The four Gujarat state power distribution utilities have for a third year in a row emerged as top performers in the country. Punjab is in the same top ‘A+’ bracket as Gujarat, with the utilities of Maharashtra and Uttarakhand closely following with an ‘A’ rating. According to the ‘Integrated rating for state power distribution utilities’ done by the ministry of power, 10 of these got a rating of 'B+' and 13 were rated 'B'. Eight got ‘C+’ and two – Jharkhand State Electricity Board and Dakshinanchal Vidyut Vitran Nigam in UP — got the lowest, a ‘C’ rating. The methodology for this rating was developed by the ministry in 2012. It covers 40 state utilities and no private ones. The Central Electricity Authority, Central Electricity Regulatory Commission, Power Finance Corporation, Rural Electrification Corporation, distribution utilities and credit rating agencies CRISIL, ICRA and CARE are involved in the exercise. The methodology is given final shape in consultation with the department of financial services (ministry of finance), Indian Banks' Association and major public sector banks. Financial performance has a weightage of 60 per cent. This covers subsidy, cost coverage ratio, aggregate technical and commercial (AT&C) losses, financial planning and the likes. Efficient regulatory practices hold the second best weightage of 15 per cent. The report noted the absolute subsidy dependence for most states remained high, mostly due to the subsidised nature of rates, particularly for agricultural consumers. “Cost coverage ratio for most utilities (33 of the 40 rated) remained low due to substantial increase in expenses and non-cost reflective tariffs (rates).

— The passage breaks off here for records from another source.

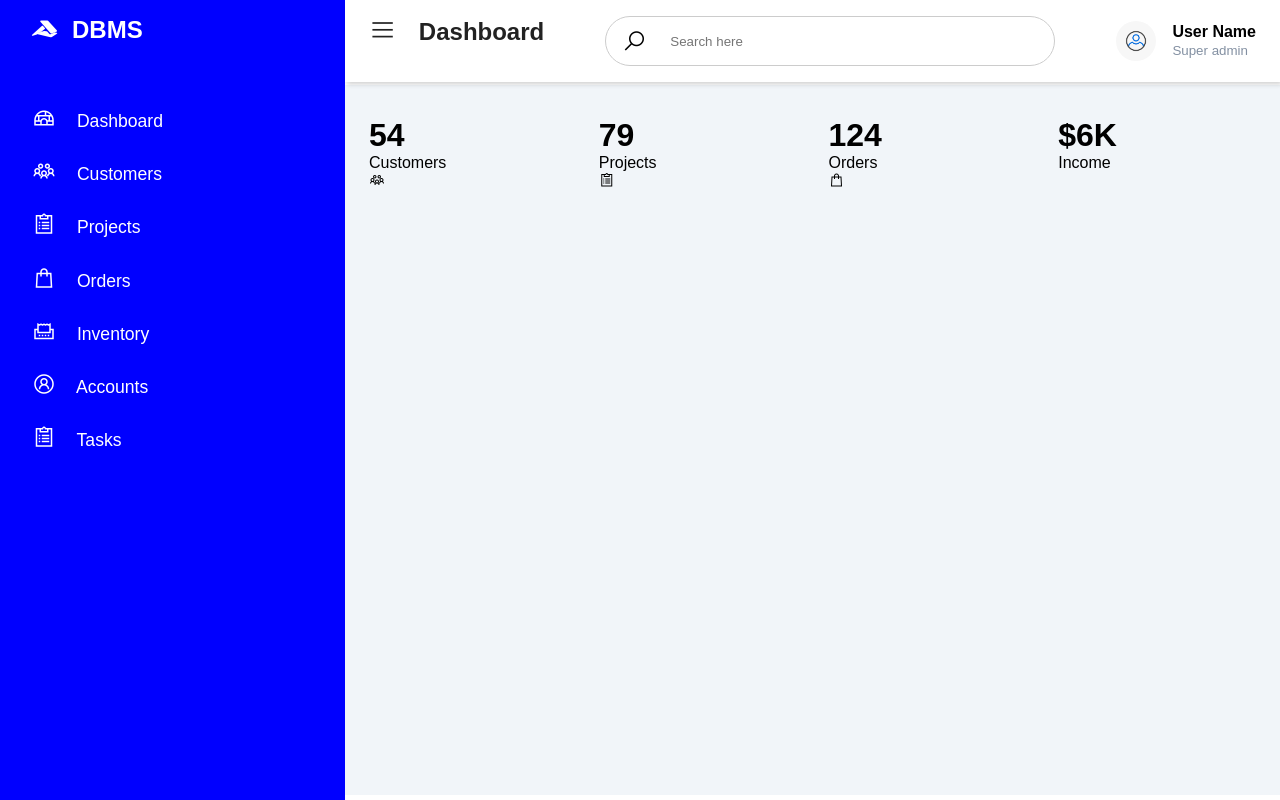
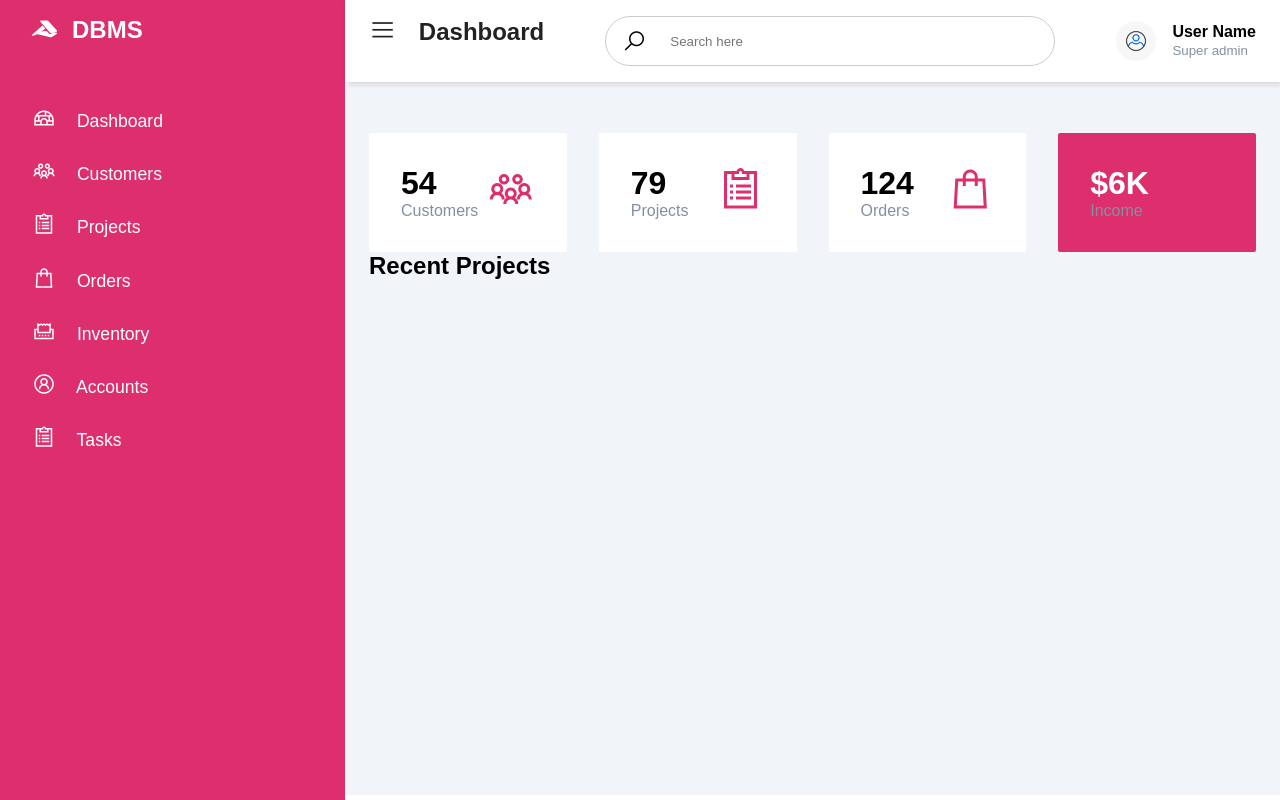
Before and after one commit to DH-0216/Library-Management-System, a plain HTML site: page dashboard.html in a window 1280 px wide. Drawn offline with nearby package versions, Linux system fonts and the light colour scheme.

Commit message:
update dashboard page Fixes #11

```diff
--- a/css/dashboard.css
+++ b/css/dashboard.css
@@ -20,7 +20,7 @@
     left: 0;
     top: 0;
     height: 100%;
-    background: blue;
+    background: var(--main-color);
     z-index: 100;
 }
 
@@ -119,10 +119,6 @@ header label span{
 
 }
 
-
-
-
-
 .user-wrapper{
     display: flex;
     align-items: center;
@@ -150,8 +146,39 @@ main{
     display: grid;
     grid-template-columns: repeat(4, 1fr);
     grid-gap: 2rem;
+    margin-top: 1rem;
 }
 
-.card{
+.card-single{
+    display: flex;
+    justify-content: space-between;
+    background: #fff;
+    padding: 2rem;
+    border-radius: 2px;
+}
+
+
+.card-single div:last-child span{
+
+    font-size: 3rem;
+    color: var(--main-color);
+}
+
+.card-single div:first-child span{
+    color: var(--text-grey);
 
 }
+
+.card-single:last-child{
+    background: var(--main-color);
+
+}
+
+
+
+
+.card-single:last-child h1,
+.card-single :last-child div:first-child span,
+.card-single :last-child div:last-child span{
+   color: #fff;
+}
--- a/dashboard.html
+++ b/dashboard.html
@@ -98,10 +98,32 @@
                         <span>Income</span>
                     </div>
                     <div>
-                        <span class="las la-google-wallet"></span>
+                        <span class="lab la-google-wallet"></span>
                     </div>
                 </div>
+            </div>
 
+            <div class="recent-grid">
+                <div class="projects">
+                    <div class="card">
+                        <div class="card-header">
+                            <h2>Recent Projects</h2>
+
+                        </div>
+
+                        <div class="card-body">
+                            <table>
+
+                            </table>
+                        </div>
+
+                    </div>
+
+                </div>
+
+                <div class="customers">
+
+                </div>
             </div>
         </main>
     </div>
```
Also changed, not shown: 1 other file.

Gujarat was the best performer on cost coverages. Five power distribution utilities have shown more than 15 per cent improvement in this parameter. The two distribution utilities of Bihar have deteriorated more than 10 per cent in their cost coverage,” said the report, reviewed by Business Standard. Among the major findings, AT&C losses for a few utilities have deteriorated due to increased rural supply. Regulatory clarity is gradually appearing, with state electricity regulatory commissions in place across all states covered by ICRA and CARE, said the report.

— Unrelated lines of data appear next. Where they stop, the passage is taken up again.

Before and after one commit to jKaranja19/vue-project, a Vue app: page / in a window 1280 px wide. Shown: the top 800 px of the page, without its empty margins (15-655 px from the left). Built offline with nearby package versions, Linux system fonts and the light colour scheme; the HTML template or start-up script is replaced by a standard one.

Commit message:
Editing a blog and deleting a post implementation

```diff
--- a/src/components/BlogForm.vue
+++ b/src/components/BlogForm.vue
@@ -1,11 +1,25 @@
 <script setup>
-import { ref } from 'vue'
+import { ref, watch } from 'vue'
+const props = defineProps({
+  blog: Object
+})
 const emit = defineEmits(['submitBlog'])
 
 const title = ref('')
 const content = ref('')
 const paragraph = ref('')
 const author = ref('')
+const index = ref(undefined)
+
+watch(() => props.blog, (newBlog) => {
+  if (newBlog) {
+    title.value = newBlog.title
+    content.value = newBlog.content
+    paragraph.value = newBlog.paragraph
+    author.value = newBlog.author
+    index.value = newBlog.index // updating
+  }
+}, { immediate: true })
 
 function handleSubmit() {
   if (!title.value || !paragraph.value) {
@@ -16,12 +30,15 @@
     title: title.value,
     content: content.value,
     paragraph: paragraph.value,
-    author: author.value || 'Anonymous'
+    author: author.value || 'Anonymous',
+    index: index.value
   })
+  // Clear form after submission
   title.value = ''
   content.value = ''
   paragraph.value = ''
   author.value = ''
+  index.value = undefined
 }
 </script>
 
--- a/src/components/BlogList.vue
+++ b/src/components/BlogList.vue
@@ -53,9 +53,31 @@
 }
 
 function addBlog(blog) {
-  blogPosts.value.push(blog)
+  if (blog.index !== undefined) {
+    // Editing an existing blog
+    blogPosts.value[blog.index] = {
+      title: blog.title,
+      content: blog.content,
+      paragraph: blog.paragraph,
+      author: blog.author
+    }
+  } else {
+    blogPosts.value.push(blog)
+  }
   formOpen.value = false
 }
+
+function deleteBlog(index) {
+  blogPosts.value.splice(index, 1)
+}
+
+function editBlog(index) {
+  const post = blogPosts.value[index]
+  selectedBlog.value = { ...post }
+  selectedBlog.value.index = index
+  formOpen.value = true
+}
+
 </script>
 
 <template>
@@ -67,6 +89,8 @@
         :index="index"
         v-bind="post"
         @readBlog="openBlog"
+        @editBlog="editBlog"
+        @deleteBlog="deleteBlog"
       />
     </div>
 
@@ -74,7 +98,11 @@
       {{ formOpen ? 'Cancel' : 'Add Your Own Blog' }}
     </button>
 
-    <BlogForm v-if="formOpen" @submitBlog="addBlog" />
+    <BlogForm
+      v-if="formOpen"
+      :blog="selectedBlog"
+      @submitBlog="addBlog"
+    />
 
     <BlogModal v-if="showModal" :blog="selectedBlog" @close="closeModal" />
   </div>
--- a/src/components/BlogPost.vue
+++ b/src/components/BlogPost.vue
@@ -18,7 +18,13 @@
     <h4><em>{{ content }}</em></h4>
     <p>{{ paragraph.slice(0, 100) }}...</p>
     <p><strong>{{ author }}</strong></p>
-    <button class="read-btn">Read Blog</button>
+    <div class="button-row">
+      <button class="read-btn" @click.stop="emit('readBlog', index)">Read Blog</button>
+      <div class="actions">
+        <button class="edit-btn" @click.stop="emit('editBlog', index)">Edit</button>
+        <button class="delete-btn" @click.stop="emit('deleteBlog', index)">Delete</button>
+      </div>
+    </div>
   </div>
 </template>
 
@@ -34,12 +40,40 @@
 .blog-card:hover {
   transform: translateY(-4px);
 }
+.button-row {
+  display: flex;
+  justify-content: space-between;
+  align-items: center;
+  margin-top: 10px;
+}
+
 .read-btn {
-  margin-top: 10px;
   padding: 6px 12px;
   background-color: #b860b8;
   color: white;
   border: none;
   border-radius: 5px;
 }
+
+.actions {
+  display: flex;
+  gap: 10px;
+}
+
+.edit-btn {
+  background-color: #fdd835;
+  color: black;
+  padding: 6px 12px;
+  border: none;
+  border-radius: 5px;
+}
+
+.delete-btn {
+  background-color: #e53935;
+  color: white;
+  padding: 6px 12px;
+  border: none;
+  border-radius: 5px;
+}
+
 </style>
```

This year the rating announcement was not open for media coverage. During the UPA stint, the event was cancelled at the last moment by then power minister Jyotiraditya Scindia, who introduced this scheme. Narendra Modi ruled Gujarat state utilities got top ratings then as well.